All of them were nominated in the "Spoken Word Album for Children" category for their work on the "Peter and the Wolf" CD.
The famous Italian actress as well as the Soviet and US ex-presidents released this disc in August 2003. The CD contains the well-known symphonic masterpiece "Peter and the Wolf" by Russian composer Sergei Prokofiev /1891-1953/ and its sequel - the "Wolf Tracks" by contemporary French composer Jean-Pascal Beintus.
Sophia Loren tells the story of Sergei Prokofiev's "Peter and the Wolf", Bill Clinton introduces Jean-Pascal Beintus' "Wolf Tracks" and Mikhail Gorbachev narrates the epilogues and prologues for both stories.
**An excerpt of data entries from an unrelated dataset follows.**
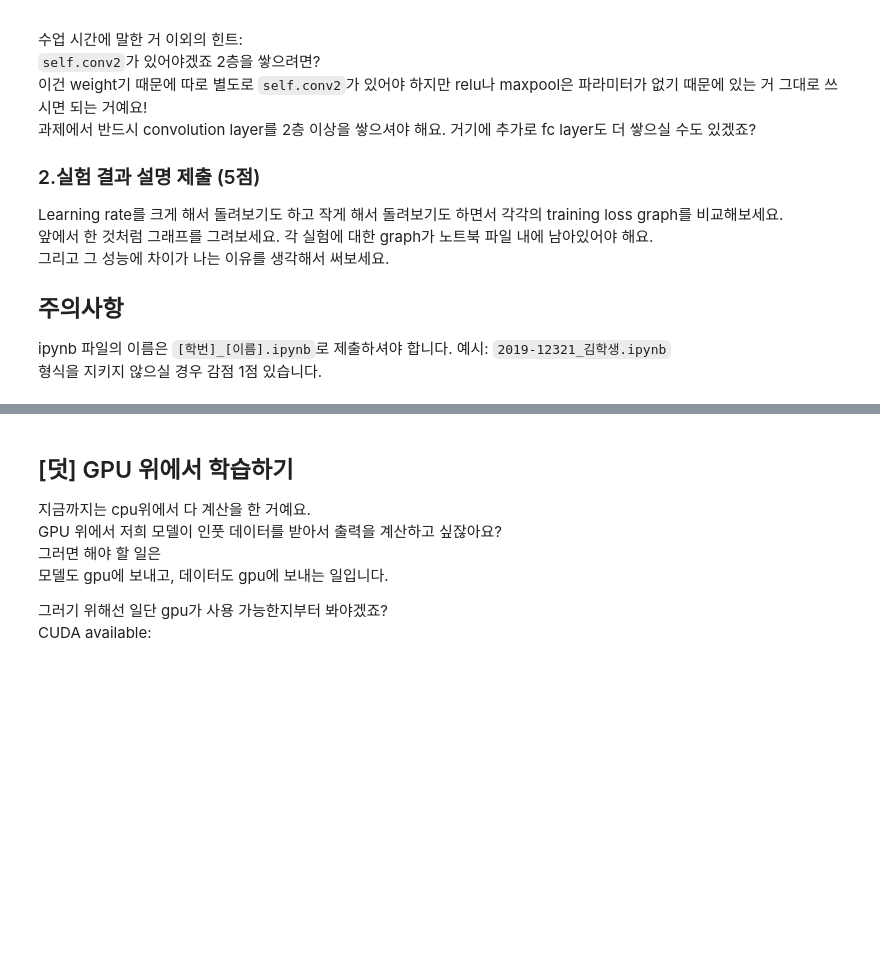
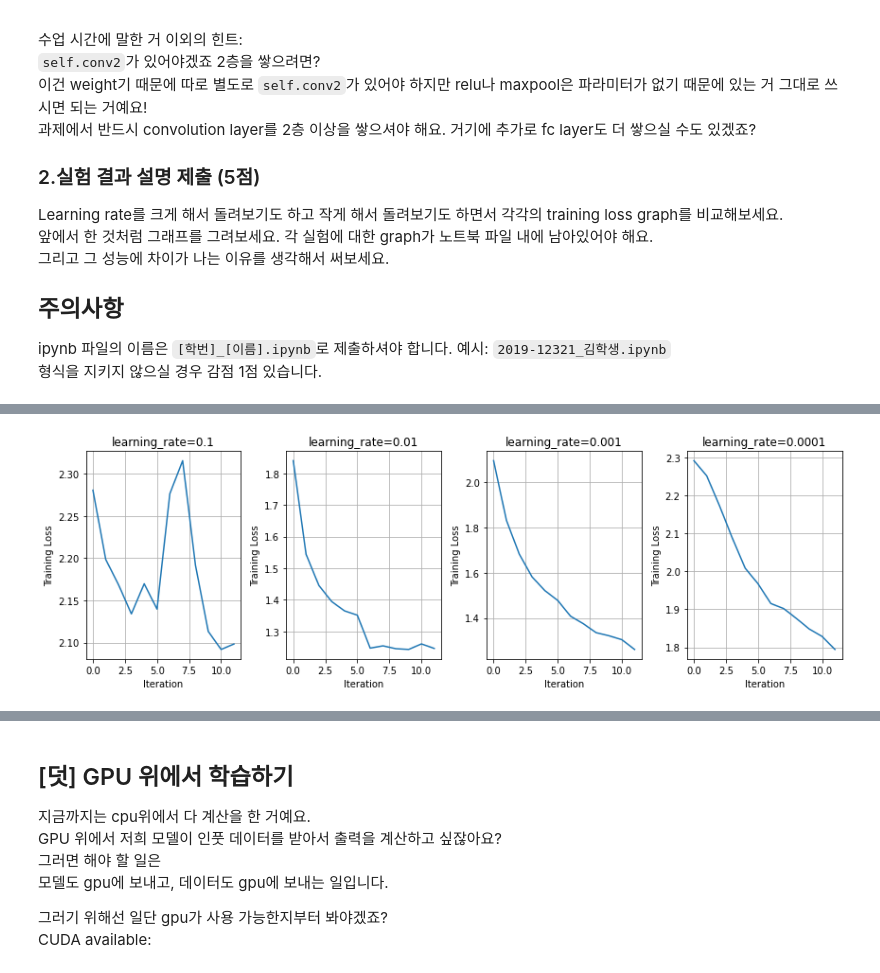
Before and after one commit to dddonghwa/IAB, a Jupyter notebook: Computer-Vision/5_CIFAR10_CNN_PyTorch.ipynb, the cells around one changed output, grey strips where cells are left out. Cells and saved outputs as stored; diff of their text form; code cells hidden in the pictures; blank space fills up the shorter version.

```diff
--- a/Computer-Vision/5_CIFAR10_CNN_PyTorch.ipynb
+++ b/Computer-Vision/5_CIFAR10_CNN_PyTorch.ipynb
@@ -414,0 +557,41 @@ ipynb 파일의 이름은 `[학번]_[이름].ipynb`로 제출하셔야 합니다
+# %%
+import torch.optim as optim
+
+lr_list = [0.1, 0.01, 0.001, 0.0001]
+
+fig, axes = plt.subplots(nrows=1, ncols=len(lr_list), figsize=(12,4))
+for lr_idx, lr_val in enumerate(lr_list) :
+
+      net = Net()
+      criterion = nn.CrossEntropyLoss()
+      optimizer = optim.SGD(net.parameters(), lr=lr_val, momentum=0.9)
+
+      training_loss_history = []
+
+      for epoch in range(2):  # 전체 데이터셋을 몇 번 반복할 건지
+          running_loss = 0.0
+          for i, data in enumerate(trainloader, 0):
+              inputs, labels = data
+              optimizer.zero_grad()
+              outputs = net(inputs)
+              loss = criterion(outputs, labels)
+              loss.backward()
+              optimizer.step()
+              running_loss += loss.item()
+              if i % 500 == 499:    # 2000 미니배치마다 출력
+                  print('[%d, %5d] loss: %.3f' %
+                        (epoch + 1, i + 1, running_loss / 500))
+
+                  training_loss_history.append(running_loss / 500)
+                  running_loss = 0.0
+
+      print(f'learning_rate = {lr_val} 학습 끝!')
+      ax = axes[lr_idx]
+      ax.plot(training_loss_history)
+      ax.set_title(f'learning_rate={lr_val}')
+      ax.set_xlabel('Iteration')
+      ax.set_ylabel('Training Loss')
+      ax.grid()
+
+plt.tight_layout()
+# %% [output]
@@ -414,0 +615 @@ ipynb 파일의 이름은 `[학번]_[이름].ipynb`로 제출하셔야 합니다
+[figure, added]
```
Also changed, not shown: parts of 23 cells of this notebook.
The producers of this project promise to release a Russian version of the disc as well.
According to Valentina Dobakhova press secretary of the Russian National Orchestra, one of the project's organizers, the "Wolf Tracks" can be described as an "ecological story". "In Prokofiev's story, Peter heads into the forest and hunts down the wolf, while the wolf becomes the main character of the 'Wolf Tracks' - he wanders the forest, ruined by our civilization," Ms. Dobakhova explains.
Outstanding Russian musicians Mstislav Rostropovich and Maxim Vengerov won awards at the 46th Annual Grammy Awards in Los Angeles. Mr. Vengerov won the Solo Instrument with Orchestra award for his performance with the London Symphony Orchestra conducted by Mstislav Rostropovich on the album, "Britten: Violin Concerto/Walton: Viola Conerto." Paavo Jarvi, who conducted an Estonian chorus and the Estonian National Symphony Orchestra on the album "Sibelius: Cantatas," won the award for Choral Album.
After it turned out that Deputy Prime Minister Andrei Belousov included the Fonbet betting company in the list of backbone enterprises that can count on state support, everyone started talking about these bookmakers.